Pacino: An Actor's Vision

Pacino: An Actor's Vision
Actors will treasure this box, while Pacino fans will be rewarded for their curiosity. An Actor’s Vision gathers three plays that Pacino has adapted from stage to screen. Chinese Coffee sees Pacino and Jerry Orbach play two artistes struggling in Manhattan during the yuppie ’80s. Pacino’s Jerry Levine is the more talented of the two and whose new novel both steals from and threatens his relationship with buddy Jake. The static staging exposes the theatrical origins of Ira Lewis’s play but the dialogue is funny and the performances are razor-sharp.
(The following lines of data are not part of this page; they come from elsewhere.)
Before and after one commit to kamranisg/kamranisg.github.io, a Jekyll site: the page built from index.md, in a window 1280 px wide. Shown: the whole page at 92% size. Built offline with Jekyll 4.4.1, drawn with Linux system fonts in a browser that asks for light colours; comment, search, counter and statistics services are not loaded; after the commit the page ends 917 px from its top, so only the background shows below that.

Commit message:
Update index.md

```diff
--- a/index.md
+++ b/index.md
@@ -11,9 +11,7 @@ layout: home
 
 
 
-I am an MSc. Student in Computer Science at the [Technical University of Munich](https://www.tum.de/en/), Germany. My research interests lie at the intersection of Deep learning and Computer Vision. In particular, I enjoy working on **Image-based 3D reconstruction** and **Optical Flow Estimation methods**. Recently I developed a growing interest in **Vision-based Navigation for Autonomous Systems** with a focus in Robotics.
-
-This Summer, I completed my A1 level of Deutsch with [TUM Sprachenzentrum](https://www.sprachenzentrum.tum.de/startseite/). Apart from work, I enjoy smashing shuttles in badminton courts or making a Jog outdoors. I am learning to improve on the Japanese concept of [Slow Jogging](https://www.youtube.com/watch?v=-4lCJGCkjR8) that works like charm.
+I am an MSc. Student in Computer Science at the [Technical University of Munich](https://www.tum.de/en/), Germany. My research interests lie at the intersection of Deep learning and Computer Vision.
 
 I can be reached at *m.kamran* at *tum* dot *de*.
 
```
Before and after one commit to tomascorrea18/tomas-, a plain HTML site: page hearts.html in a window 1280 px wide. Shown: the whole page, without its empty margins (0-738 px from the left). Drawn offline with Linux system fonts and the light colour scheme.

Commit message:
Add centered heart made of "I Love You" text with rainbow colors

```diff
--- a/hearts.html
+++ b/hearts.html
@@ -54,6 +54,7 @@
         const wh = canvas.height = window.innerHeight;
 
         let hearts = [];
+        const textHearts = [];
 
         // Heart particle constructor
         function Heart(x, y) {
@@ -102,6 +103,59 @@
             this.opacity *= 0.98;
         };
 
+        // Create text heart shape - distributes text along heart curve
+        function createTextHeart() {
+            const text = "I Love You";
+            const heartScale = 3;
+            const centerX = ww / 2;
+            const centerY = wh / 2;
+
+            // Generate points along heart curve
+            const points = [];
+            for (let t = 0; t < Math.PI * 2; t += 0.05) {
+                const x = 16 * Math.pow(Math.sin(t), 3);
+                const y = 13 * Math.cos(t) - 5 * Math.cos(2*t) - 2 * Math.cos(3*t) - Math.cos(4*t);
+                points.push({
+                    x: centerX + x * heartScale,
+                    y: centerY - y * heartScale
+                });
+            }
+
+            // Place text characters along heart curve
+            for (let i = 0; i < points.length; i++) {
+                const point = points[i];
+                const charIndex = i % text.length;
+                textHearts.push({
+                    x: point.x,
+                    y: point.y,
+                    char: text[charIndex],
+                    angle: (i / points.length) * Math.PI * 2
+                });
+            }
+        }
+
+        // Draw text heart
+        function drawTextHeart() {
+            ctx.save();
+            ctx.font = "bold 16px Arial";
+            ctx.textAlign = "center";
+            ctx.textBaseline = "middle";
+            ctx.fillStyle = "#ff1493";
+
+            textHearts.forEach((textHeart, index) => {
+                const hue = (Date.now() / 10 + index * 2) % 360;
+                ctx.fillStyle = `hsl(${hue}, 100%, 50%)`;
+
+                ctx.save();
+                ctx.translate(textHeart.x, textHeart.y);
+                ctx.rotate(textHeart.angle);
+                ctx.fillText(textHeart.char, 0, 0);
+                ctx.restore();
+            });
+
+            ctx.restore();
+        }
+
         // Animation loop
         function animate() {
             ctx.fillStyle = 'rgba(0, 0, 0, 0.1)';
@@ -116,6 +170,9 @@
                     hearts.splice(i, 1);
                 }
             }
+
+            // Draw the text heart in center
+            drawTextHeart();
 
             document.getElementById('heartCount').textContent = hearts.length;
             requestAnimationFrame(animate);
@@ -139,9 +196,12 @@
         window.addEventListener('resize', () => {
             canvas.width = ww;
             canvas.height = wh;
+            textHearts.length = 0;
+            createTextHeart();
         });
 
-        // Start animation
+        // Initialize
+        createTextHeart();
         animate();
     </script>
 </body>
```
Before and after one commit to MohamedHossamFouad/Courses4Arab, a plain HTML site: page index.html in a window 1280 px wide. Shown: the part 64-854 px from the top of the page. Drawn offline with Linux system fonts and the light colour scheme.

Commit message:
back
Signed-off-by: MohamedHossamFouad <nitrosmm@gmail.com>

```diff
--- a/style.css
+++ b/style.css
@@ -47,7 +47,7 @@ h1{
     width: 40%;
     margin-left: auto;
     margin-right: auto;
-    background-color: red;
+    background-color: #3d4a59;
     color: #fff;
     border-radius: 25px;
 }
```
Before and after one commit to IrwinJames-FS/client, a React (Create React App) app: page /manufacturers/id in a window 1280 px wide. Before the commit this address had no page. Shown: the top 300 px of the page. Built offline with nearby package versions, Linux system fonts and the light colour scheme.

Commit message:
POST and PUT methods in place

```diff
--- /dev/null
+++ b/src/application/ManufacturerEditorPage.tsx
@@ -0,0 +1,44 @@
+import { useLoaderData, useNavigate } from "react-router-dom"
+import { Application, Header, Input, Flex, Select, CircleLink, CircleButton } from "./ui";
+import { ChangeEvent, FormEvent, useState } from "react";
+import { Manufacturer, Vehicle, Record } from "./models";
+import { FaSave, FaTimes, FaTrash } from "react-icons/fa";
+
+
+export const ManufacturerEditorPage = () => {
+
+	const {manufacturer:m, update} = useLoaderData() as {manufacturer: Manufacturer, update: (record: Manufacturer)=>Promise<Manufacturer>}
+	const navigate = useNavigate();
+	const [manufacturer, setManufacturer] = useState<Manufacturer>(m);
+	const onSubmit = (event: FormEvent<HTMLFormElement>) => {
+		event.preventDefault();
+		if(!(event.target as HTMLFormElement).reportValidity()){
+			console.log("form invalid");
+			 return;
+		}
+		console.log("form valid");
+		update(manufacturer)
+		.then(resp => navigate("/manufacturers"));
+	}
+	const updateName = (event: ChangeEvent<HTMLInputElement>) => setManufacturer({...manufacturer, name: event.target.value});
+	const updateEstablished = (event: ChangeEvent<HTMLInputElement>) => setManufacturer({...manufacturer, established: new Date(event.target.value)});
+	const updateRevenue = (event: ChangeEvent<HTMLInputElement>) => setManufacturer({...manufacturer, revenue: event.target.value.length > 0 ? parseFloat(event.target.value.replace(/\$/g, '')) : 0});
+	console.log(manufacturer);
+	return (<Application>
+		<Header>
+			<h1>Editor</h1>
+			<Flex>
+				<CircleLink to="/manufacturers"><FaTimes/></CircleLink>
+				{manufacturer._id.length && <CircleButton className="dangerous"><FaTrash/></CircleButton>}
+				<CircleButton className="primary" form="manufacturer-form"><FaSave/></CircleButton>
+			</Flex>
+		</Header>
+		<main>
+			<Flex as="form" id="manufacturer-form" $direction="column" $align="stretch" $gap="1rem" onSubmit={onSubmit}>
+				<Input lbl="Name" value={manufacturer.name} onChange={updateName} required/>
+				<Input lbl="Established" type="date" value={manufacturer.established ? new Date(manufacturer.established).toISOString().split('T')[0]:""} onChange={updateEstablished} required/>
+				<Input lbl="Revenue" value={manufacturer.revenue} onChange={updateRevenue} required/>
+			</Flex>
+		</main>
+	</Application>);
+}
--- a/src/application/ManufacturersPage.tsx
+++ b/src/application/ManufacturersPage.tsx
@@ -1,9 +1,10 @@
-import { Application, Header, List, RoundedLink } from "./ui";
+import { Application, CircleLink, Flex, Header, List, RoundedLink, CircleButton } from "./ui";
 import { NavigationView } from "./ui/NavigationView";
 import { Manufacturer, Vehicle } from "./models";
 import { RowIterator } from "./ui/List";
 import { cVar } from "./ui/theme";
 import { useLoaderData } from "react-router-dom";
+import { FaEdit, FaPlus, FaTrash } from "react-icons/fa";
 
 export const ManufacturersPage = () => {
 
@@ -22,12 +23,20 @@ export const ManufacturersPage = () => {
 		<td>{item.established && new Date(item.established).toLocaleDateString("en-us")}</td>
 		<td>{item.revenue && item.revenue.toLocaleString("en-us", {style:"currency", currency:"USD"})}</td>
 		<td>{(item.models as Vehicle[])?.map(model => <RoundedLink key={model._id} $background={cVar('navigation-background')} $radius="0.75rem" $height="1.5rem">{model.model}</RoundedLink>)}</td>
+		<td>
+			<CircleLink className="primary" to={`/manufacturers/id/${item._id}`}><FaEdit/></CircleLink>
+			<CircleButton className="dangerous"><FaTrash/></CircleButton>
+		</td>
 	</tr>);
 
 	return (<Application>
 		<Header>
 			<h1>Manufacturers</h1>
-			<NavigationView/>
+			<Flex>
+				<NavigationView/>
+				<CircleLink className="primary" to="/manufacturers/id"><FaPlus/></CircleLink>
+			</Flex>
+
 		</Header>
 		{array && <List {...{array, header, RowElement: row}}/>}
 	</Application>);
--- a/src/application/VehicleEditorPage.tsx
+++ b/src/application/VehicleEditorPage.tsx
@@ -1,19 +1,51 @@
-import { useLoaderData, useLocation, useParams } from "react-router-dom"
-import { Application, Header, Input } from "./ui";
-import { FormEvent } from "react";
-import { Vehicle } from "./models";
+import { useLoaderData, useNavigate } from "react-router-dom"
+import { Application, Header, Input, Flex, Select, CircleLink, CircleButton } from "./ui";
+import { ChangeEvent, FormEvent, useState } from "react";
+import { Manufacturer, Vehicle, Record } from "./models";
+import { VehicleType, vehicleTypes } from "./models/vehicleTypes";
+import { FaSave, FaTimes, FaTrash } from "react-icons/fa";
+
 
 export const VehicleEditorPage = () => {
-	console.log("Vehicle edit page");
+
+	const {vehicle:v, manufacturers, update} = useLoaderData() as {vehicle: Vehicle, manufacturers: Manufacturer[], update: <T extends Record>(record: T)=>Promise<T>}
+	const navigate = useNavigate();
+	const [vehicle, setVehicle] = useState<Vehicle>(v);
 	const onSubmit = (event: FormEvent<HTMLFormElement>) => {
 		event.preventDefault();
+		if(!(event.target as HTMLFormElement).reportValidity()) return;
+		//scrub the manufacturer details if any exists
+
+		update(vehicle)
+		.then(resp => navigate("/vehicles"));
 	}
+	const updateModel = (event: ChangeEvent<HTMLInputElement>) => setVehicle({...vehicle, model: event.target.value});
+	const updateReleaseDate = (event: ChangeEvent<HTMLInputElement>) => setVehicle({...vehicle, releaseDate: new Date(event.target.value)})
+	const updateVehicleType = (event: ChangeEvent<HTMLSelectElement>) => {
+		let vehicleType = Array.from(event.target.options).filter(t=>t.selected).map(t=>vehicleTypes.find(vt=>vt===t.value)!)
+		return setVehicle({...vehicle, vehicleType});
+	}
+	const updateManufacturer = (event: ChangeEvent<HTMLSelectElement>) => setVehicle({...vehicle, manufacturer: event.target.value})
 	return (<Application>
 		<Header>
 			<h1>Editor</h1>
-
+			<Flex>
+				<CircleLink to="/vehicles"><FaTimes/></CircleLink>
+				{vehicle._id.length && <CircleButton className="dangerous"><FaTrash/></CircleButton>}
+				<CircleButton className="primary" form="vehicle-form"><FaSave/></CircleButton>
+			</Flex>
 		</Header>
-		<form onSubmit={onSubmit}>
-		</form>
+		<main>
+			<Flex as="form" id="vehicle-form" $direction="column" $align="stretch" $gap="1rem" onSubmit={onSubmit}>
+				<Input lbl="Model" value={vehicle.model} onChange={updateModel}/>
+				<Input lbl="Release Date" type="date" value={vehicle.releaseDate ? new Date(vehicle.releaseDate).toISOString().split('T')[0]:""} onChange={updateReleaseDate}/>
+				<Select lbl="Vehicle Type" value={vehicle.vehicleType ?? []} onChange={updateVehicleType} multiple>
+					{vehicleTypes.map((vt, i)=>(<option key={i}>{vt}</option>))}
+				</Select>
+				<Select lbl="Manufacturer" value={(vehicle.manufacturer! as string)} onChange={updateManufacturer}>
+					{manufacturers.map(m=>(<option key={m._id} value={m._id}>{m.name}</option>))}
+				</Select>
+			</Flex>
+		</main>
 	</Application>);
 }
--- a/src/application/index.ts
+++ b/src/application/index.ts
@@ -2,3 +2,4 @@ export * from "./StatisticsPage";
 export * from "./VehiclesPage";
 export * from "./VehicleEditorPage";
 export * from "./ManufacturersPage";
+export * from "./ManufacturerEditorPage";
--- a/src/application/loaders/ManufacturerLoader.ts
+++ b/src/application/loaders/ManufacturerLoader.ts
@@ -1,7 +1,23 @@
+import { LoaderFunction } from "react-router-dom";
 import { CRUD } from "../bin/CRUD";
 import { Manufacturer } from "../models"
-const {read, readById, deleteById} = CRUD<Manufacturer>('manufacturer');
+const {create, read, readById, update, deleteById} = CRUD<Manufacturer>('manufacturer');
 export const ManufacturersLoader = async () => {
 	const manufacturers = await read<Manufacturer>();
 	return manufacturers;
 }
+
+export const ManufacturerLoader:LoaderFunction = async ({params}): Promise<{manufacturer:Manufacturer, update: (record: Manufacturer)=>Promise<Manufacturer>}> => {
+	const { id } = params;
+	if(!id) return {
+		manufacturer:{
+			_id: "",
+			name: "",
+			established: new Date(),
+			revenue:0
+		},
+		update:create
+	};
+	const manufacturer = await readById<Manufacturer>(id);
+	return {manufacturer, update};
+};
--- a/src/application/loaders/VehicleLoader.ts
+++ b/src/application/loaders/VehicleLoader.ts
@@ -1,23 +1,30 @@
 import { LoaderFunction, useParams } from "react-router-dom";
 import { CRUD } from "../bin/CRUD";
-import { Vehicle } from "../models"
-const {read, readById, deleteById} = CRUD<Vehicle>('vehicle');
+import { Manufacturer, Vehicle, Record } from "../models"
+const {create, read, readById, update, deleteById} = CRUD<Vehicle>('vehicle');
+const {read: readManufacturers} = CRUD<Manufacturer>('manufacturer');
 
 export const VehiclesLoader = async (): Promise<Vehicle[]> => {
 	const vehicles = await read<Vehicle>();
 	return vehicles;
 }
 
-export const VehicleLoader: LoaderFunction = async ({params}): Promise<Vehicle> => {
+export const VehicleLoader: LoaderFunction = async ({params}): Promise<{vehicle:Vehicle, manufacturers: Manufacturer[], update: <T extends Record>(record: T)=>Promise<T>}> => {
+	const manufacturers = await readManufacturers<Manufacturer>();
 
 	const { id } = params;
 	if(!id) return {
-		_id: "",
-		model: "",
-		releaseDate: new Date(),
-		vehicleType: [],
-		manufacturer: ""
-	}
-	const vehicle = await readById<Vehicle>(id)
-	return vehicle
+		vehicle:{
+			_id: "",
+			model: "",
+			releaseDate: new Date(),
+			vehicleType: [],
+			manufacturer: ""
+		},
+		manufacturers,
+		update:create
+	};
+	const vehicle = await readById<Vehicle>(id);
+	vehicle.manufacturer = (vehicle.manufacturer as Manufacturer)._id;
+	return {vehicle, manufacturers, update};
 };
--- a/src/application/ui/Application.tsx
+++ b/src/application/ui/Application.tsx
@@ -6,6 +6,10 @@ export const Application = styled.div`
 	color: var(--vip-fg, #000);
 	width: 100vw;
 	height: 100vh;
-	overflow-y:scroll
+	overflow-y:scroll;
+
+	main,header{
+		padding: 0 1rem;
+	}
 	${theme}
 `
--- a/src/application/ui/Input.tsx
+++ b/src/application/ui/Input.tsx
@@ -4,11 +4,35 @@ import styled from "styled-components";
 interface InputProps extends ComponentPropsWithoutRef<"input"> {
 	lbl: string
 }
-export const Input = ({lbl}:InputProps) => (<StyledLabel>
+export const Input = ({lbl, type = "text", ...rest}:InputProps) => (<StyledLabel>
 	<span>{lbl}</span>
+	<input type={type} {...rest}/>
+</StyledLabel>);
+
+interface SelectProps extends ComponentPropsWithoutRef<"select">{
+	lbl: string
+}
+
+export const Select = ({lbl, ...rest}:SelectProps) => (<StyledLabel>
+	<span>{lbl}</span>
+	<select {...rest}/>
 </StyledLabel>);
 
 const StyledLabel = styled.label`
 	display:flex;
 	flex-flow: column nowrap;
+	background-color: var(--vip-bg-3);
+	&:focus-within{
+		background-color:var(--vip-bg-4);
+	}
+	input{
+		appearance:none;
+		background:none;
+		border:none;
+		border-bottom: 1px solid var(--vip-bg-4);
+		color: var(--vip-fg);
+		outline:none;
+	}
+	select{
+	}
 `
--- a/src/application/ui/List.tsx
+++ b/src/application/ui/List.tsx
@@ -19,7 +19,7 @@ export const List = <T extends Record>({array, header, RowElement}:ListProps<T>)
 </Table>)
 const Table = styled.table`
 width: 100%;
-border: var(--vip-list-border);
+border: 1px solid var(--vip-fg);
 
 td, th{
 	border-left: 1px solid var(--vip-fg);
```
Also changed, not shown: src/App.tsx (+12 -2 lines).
The same can’t be said for The Local Stigmatic, where Pacino’s dreadful cockney accent sinks the film from the get-go. It’s almost unwatchable. The most satisfying disc here is Looking For Richard, which is more of a documentary on, rather than film adaptation of, Richard III. Pacino and his Hollywood cast (Alec Baldwin, Kevin Spacey, Vanessa Redgrave) examine what Shakespeare means to modern American audiences by asking, even challenging, people on the street. Elsewhere, the camera eavesdrops on rehearsals, as Pacino’s thespians interpret this tragedy about political power and betrayal. The film avoids treating the Bard like high art and succeeds by discussing Shakespeare’s play in everyday terms. Pacino offers commentary on Coffee and Richard; his thoughts are more anecdotal than analytical. They deal more with the source plays (and characterisation) than the choices he made as a film director but deepen the viewer’s understanding nonetheless. Going further, Pacino introduces and wraps up each film with footage gleaned from a conversation filmed at the Actors Studio where he cut his teeth. A bonus disc, Babbleonia, captures a full hour of a fascinating, though rambling, conversation where Pacino reminisces about his stage career and compares stage to film acting. Thought and care have been invested in this box. For once we see Al Pacino the artist and not the Hollywood superstar. (Fox)